Change listing data:
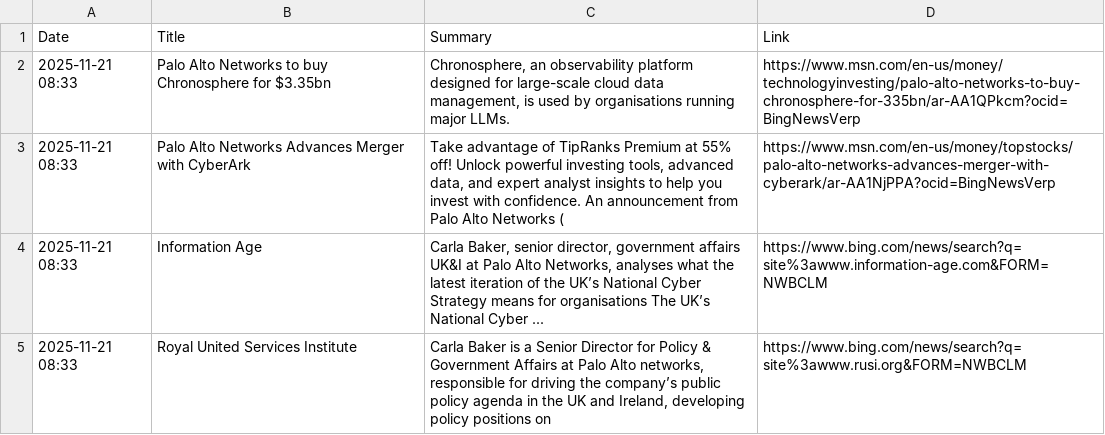
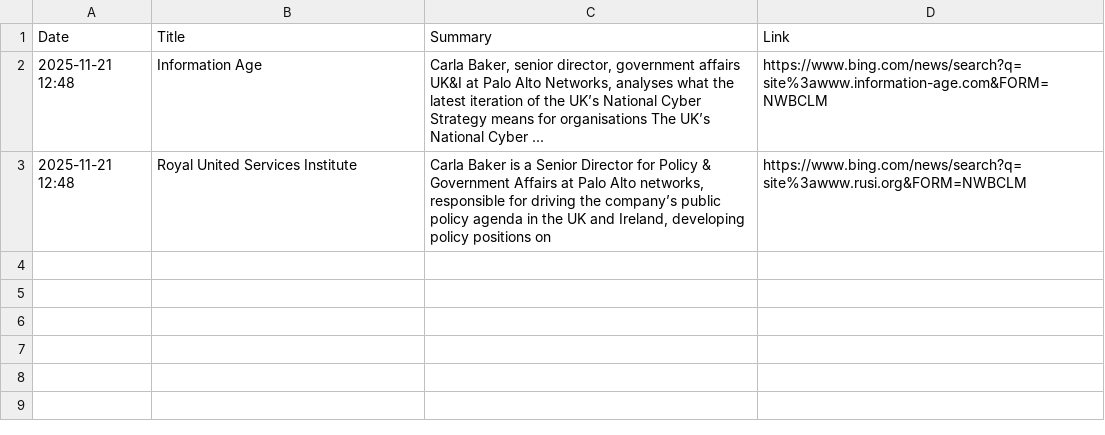
Before and after one commit to ashnaHPR/HPRxPANW-UK-tracker, a CSV file: summaries/weekly/summary.csv, drawn as a sheet.

```diff
--- a/summaries/weekly/summary.csv
+++ b/summaries/weekly/summary.csv
@@ -1,5 +1,3 @@
 Date,Title,Summary,Link
-2025-11-21 08:33,Palo Alto Networks to buy Chronosphere for $3.35bn,"Chronosphere, an observability platform designed for large-scale cloud data management, is used by organisations running major LLMs.",https://www.msn.com/en-us/money/technologyinvesting/palo-alto-networks-to-buy-chronosphere-for-335bn/ar-AA1QPkcm?ocid=BingNewsVerp
-2025-11-21 08:33,Palo Alto Networks Advances Merger with CyberArk,"Take advantage of TipRanks Premium at 55% off! Unlock powerful investing tools, advanced data, and expert analyst insights to help you invest with confidence. An announcement from Palo Alto Networks (",https://www.msn.com/en-us/money/topstocks/palo-alto-networks-advances-merger-with-cyberark/ar-AA1NjPPA?ocid=BingNewsVerp
-2025-11-21 08:33,Information Age,"Carla Baker, senior director, government affairs UK&I at Palo Alto Networks, analyses what the latest iteration of the UK’s National Cyber Strategy means for organisations The UK’s National Cyber ...",https://www.bing.com/news/search?q=site%3awww.information-age.com&FORM=NWBCLM
-2025-11-21 08:33,Royal United Services Institute,"Carla Baker is a Senior Director for Policy & Government Affairs at Palo Alto networks, responsible for driving the company’s public policy agenda in the UK and Ireland, developing policy positions on",https://www.bing.com/news/search?q=site%3awww.rusi.org&FORM=NWBCLM
+2025-11-21 12:48,Information Age,"Carla Baker, senior director, government affairs UK&I at Palo Alto Networks, analyses what the latest iteration of the UK’s National Cyber Strategy means for organisations The UK’s National Cyber ...",https://www.bing.com/news/search?q=site%3awww.information-age.com&FORM=NWBCLM
+2025-11-21 12:48,Royal United Services Institute,"Carla Baker is a Senior Director for Policy & Government Affairs at Palo Alto networks, responsible for driving the company’s public policy agenda in the UK and Ireland, developing policy positions on",https://www.bing.com/news/search?q=site%3awww.rusi.org&FORM=NWBCLM
```
Also changed, not shown: summaries/monthly/2025/11.csv, 1 other file.
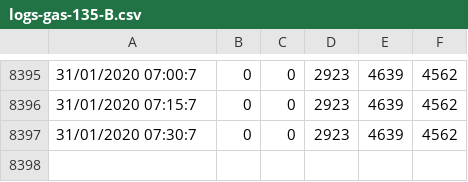
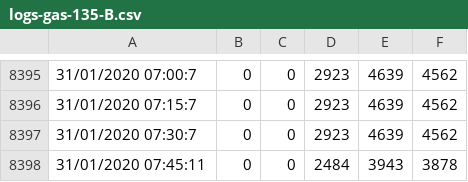
Before and after one commit to alegume/projetocompostagem, a CSV file: logs-gases/logs-gas-135-B.csv, drawn as a sheet; only a part is shown, gaps mark what is left out; the diff names each change by its address in the sheet, - before the commit and + after, or states it on an @@ line.

```diff
--- a/logs-gases/logs-gas-135-B.csv
+++ b/logs-gases/logs-gas-135-B.csv
+row 8398: 31/01/2020 07:45:11 | 0 | 0 | 2484 | 3943 | 3878
```
Also changed, not shown: logs-gases/ALCOOL-A.csv, logs-gases/ALCOOL-B.csv, 13 other files.
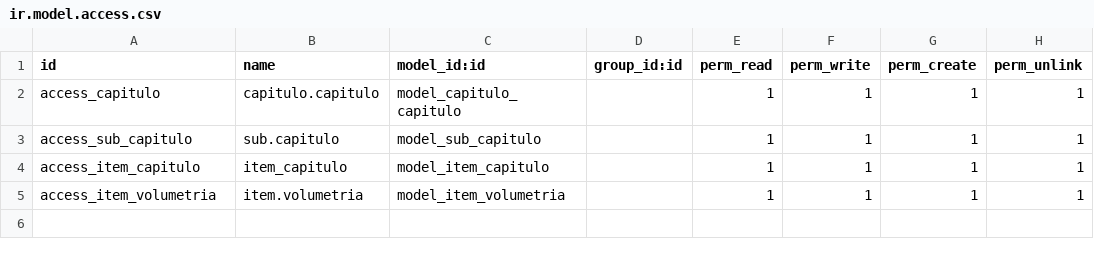
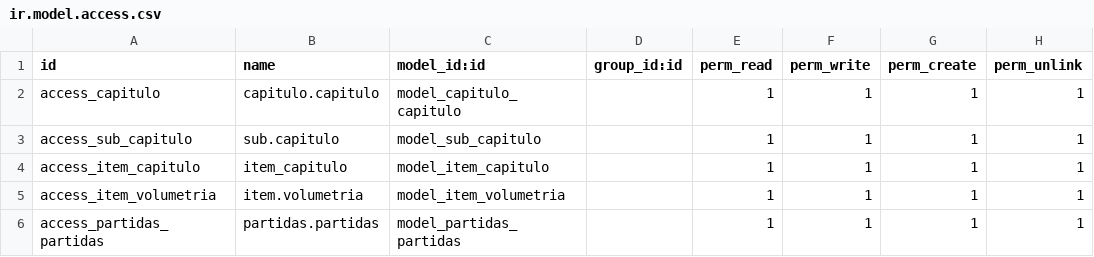
Before and after one commit to hinfo506/verticaL_construccion, a CSV file: project_capitulos/security/ir.model.access.csv, drawn as a sheet.

Commit message:
agregado partidas

```diff
--- a/project_capitulos/security/ir.model.access.csv
+++ b/project_capitulos/security/ir.model.access.csv
@@ -5 +5,2 @@ access_item_capitulo,item_capitulo,model_item_capitulo,,1,1,1,1
 access_item_volumetria,item.volumetria,model_item_volumetria,,1,1,1,1
+access_partidas_partidas,partidas.partidas,model_partidas_partidas,,1,1,1,1
```
Also changed, not shown: 9 other files.
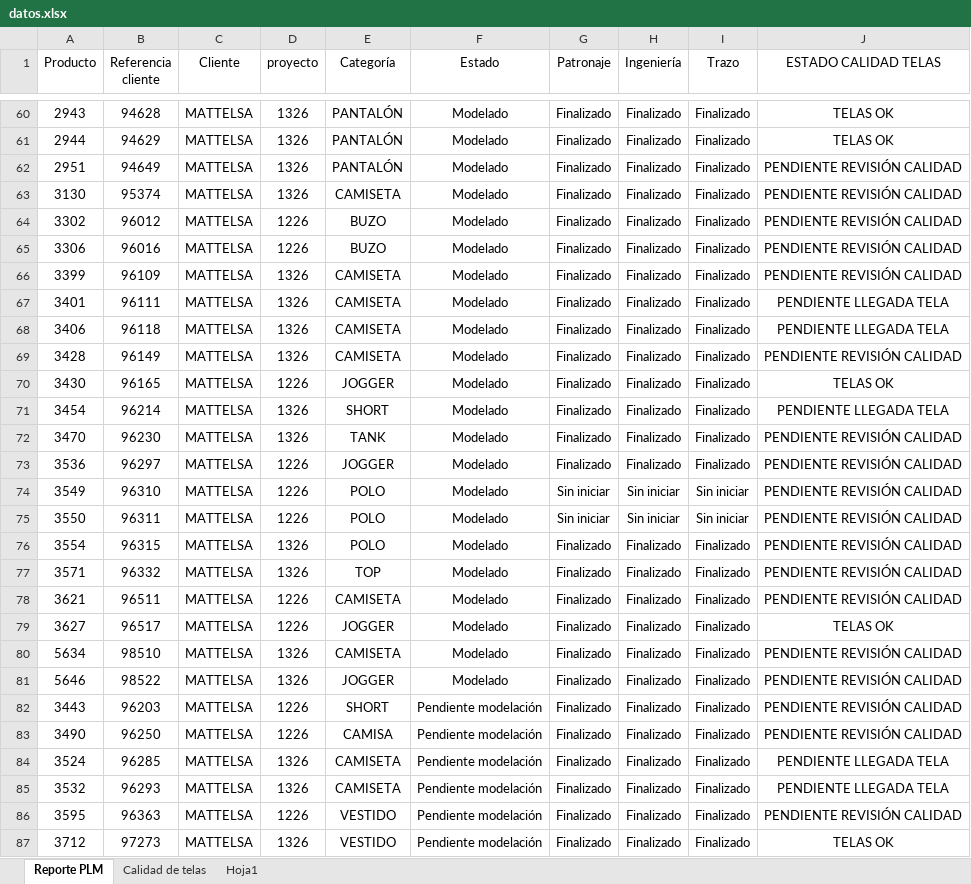
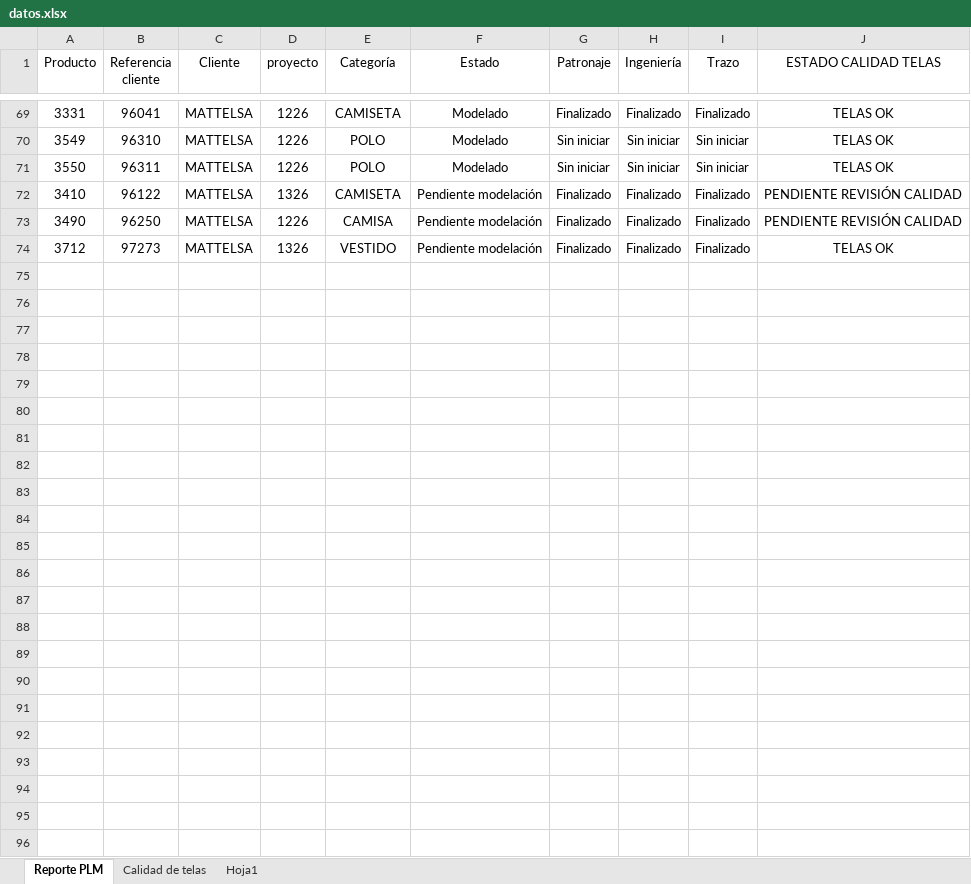
Before and after one commit to AnaliticaURA/PendientesLiberacion, an Excel workbook: datos.xlsx, sheet Reporte PLM, drawn as a sheet; only a part is shown, gaps mark what is left out; values as stored, in another font and other column widths than the file's, no borders; table styles not drawn; removed rows and columns are numbered as before the commit, all else as after; the diff covers the shown part only; the diff names each change by its address in the sheet, - before the commit and + after, or states it on an @@ line.

```diff
--- a/datos.xlsx (sheet Reporte PLM)
+++ b/datos.xlsx (sheet Reporte PLM)
-row 60: 2943 | 94628 | MATTELSA | 1326 | PANTALÓN | Modelado | Finalizado | Finalizado | Finalizado | TELAS OK
-row 61: 2944 | 94629 | MATTELSA | 1326 | PANTALÓN | Modelado | Finalizado | Finalizado | Finalizado | TELAS OK
-row 62: 2951 | 94649 | MATTELSA | 1326 | PANTALÓN | Modelado | Finalizado | Finalizado | Finalizado | PENDIENTE REVISIÓN CALIDAD
-row 63: 3130 | 95374 | MATTELSA | 1326 | CAMISETA | Modelado | Finalizado | Finalizado | Finalizado | PENDIENTE REVISIÓN CALIDAD
-row 64: 3302 | 96012 | MATTELSA | 1226 | BUZO | Modelado | Finalizado | Finalizado | Finalizado | PENDIENTE REVISIÓN CALIDAD
-row 65: 3306 | 96016 | MATTELSA | 1226 | BUZO | Modelado | Finalizado | Finalizado | Finalizado | PENDIENTE REVISIÓN CALIDAD
-row 66: 3399 | 96109 | MATTELSA | 1326 | CAMISETA | Modelado | Finalizado | Finalizado | Finalizado | PENDIENTE REVISIÓN CALIDAD
-row 67: 3401 | 96111 | MATTELSA | 1326 | CAMISETA | Modelado | Finalizado | Finalizado | Finalizado | PENDIENTE LLEGADA TELA
-row 68: 3406 | 96118 | MATTELSA | 1326 | CAMISETA | Modelado | Finalizado | Finalizado | Finalizado | PENDIENTE LLEGADA TELA
-row 69: 3428 | 96149 | MATTELSA | 1326 | CAMISETA | Modelado | Finalizado | Finalizado | Finalizado | PENDIENTE REVISIÓN CALIDAD
-A69 (Producto): 3430
+A69 (Producto): 3331
-B69 (Referencia cliente): 96165
+B69 (Referencia cliente): 96041
-E69 (Categoría): JOGGER
+E69 (Categoría): CAMISETA
-row 71: 3454 | 96214 | MATTELSA | 1326 | SHORT | Modelado | Finalizado | Finalizado | Finalizado | PENDIENTE LLEGADA TELA
-row 72: 3470 | 96230 | MATTELSA | 1326 | TANK | Modelado | Finalizado | Finalizado | Finalizado | PENDIENTE REVISIÓN CALIDAD
-row 73: 3536 | 96297 | MATTELSA | 1226 | JOGGER | Modelado | Finalizado | Finalizado | Finalizado | PENDIENTE REVISIÓN CALIDAD
-J70:J71 (ESTADO CALIDAD TELAS): PENDIENTE REVISIÓN CALIDAD
+J70:J71 (ESTADO CALIDAD TELAS): TELAS OK
-row 76: 3554 | 96315 | MATTELSA | 1326 | POLO | Modelado | Finalizado | Finalizado | Finalizado | PENDIENTE REVISIÓN CALIDAD
-row 77: 3571 | 96332 | MATTELSA | 1326 | TOP | Modelado | Finalizado | Finalizado | Finalizado | PENDIENTE REVISIÓN CALIDAD
-row 78: 3621 | 96511 | MATTELSA | 1226 | CAMISETA | Modelado | Finalizado | Finalizado | Finalizado | PENDIENTE REVISIÓN CALIDAD
-row 79: 3627 | 96517 | MATTELSA | 1226 | JOGGER | Modelado | Finalizado | Finalizado | Finalizado | TELAS OK
-A72 (Producto): 5634
+A72 (Producto): 3410
-B72 (Referencia cliente): 98510
+B72 (Referencia cliente): 96122
-F72 (Estado): Modelado
+F72 (Estado): Pendiente modelación
-row 81: 5646 | 98522 | MATTELSA | 1326 | JOGGER | Modelado | Finalizado | Finalizado | Finalizado | PENDIENTE REVISIÓN CALIDAD
-row 82: 3443 | 96203 | MATTELSA | 1226 | SHORT | Pendiente modelación | Finalizado | Finalizado | Finalizado | PENDIENTE REVISIÓN CALIDAD
-row 84: 3524 | 96285 | MATTELSA | 1326 | CAMISETA | Pendiente modelación | Finalizado | Finalizado | Finalizado | PENDIENTE LLEGADA TELA
-row 85: 3532 | 96293 | MATTELSA | 1326 | CAMISETA | Pendiente modelación | Finalizado | Finalizado | Finalizado | PENDIENTE LLEGADA TELA
-row 86: 3595 | 96363 | MATTELSA | 1226 | VESTIDO | Pendiente modelación | Finalizado | Finalizado | Finalizado | PENDIENTE REVISIÓN CALIDAD
```
Also changed, not shown: 18 added rows, 9 removed rows and 50 edited cells elsewhere in this sheet, sheet Calidad de telas.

WORK ITEM: Provide the count of lines in the data above containing "LLEGADA", and nothing further.

RESPONSE TO THIS TASK: 5